Look through the records below and state how many lines carry the string "export", adding nothing.
++++ Records for processing ++++
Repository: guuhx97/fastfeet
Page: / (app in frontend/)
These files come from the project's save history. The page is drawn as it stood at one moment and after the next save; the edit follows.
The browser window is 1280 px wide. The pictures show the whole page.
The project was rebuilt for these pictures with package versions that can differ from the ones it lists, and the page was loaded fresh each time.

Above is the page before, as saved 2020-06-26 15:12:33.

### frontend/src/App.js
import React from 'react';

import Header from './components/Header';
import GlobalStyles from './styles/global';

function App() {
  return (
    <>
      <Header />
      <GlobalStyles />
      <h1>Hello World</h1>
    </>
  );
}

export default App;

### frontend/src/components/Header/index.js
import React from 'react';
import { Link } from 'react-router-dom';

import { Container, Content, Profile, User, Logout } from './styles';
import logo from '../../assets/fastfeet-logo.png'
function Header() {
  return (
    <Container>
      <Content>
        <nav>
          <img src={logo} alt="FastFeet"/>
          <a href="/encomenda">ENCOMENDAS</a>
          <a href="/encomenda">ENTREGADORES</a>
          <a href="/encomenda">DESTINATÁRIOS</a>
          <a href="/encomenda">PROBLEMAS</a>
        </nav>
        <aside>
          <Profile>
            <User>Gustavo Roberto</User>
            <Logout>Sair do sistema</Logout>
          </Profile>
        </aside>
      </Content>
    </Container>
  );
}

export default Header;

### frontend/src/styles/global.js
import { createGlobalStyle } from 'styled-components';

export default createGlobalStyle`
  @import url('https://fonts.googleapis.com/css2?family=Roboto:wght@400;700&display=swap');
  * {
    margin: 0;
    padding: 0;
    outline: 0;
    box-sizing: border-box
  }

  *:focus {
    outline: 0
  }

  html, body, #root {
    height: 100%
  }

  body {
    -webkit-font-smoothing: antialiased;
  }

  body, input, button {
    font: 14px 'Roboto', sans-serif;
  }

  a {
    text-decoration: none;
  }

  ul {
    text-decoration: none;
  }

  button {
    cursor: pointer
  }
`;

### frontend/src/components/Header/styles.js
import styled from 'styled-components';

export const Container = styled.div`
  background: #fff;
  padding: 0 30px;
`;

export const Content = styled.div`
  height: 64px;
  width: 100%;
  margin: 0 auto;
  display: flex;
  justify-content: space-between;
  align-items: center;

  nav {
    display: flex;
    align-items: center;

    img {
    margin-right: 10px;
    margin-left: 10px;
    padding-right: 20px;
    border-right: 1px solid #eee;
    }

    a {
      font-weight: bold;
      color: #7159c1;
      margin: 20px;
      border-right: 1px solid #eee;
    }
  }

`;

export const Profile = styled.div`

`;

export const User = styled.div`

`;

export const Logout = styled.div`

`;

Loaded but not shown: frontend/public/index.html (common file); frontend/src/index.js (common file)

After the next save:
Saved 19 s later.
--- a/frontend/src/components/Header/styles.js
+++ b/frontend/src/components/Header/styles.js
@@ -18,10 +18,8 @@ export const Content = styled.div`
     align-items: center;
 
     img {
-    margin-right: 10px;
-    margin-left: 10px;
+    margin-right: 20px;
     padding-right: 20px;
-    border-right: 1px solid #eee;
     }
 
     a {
++++
++++ Records for processing ++++
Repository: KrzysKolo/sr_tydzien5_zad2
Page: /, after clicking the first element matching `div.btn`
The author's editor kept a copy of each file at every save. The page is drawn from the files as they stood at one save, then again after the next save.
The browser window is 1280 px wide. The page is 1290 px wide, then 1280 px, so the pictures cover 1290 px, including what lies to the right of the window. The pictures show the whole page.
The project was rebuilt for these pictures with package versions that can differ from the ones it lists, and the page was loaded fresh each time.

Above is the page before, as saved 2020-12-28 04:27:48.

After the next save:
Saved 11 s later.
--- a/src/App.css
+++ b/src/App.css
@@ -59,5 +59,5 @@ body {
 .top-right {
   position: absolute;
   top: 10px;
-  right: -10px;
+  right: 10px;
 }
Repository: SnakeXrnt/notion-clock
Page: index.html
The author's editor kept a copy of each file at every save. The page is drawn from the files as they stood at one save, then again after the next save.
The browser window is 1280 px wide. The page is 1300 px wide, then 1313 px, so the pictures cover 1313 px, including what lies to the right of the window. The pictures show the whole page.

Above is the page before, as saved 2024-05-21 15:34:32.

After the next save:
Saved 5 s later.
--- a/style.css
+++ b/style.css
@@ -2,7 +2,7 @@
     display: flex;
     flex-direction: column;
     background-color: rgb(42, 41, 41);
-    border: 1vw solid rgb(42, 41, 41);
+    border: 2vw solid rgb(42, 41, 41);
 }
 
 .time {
++++
→ **Response**
9